*Task*
Within the listing, each line that has the string "docs" should be copied.
━━━━━ Records supplied
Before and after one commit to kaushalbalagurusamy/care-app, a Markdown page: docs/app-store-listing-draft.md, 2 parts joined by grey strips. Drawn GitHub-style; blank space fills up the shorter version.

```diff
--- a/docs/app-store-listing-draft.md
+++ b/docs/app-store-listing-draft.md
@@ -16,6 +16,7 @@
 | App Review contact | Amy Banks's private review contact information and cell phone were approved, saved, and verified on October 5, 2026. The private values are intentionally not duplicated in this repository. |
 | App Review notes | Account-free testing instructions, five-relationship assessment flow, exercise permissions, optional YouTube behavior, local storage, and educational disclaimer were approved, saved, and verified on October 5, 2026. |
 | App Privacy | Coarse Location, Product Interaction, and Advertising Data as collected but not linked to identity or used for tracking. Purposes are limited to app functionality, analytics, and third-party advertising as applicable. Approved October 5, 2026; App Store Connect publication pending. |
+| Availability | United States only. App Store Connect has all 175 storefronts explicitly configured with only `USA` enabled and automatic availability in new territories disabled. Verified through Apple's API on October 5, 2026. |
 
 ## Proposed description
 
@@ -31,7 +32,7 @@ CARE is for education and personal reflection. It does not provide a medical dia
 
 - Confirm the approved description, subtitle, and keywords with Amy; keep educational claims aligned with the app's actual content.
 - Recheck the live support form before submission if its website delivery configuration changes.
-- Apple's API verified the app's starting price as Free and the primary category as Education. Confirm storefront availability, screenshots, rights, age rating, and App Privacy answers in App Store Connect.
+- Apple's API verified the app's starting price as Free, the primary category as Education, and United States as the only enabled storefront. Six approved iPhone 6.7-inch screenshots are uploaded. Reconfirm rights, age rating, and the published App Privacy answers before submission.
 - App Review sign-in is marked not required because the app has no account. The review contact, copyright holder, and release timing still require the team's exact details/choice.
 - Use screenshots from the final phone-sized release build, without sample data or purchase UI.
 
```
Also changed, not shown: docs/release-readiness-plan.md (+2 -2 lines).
━━━━━━━━━━
*Task result*
Before and after one commit to kaushalbalagurusamy/care-app, a Markdown page: docs/app-store-listing-draft.md, 2 parts joined by grey strips. Drawn GitHub-style; blank space fills up the shorter version.
--- a/docs/app-store-listing-draft.md
+++ b/docs/app-store-listing-draft.md
Also changed, not shown: docs/release-readiness-plan.md (+2 -2 lines).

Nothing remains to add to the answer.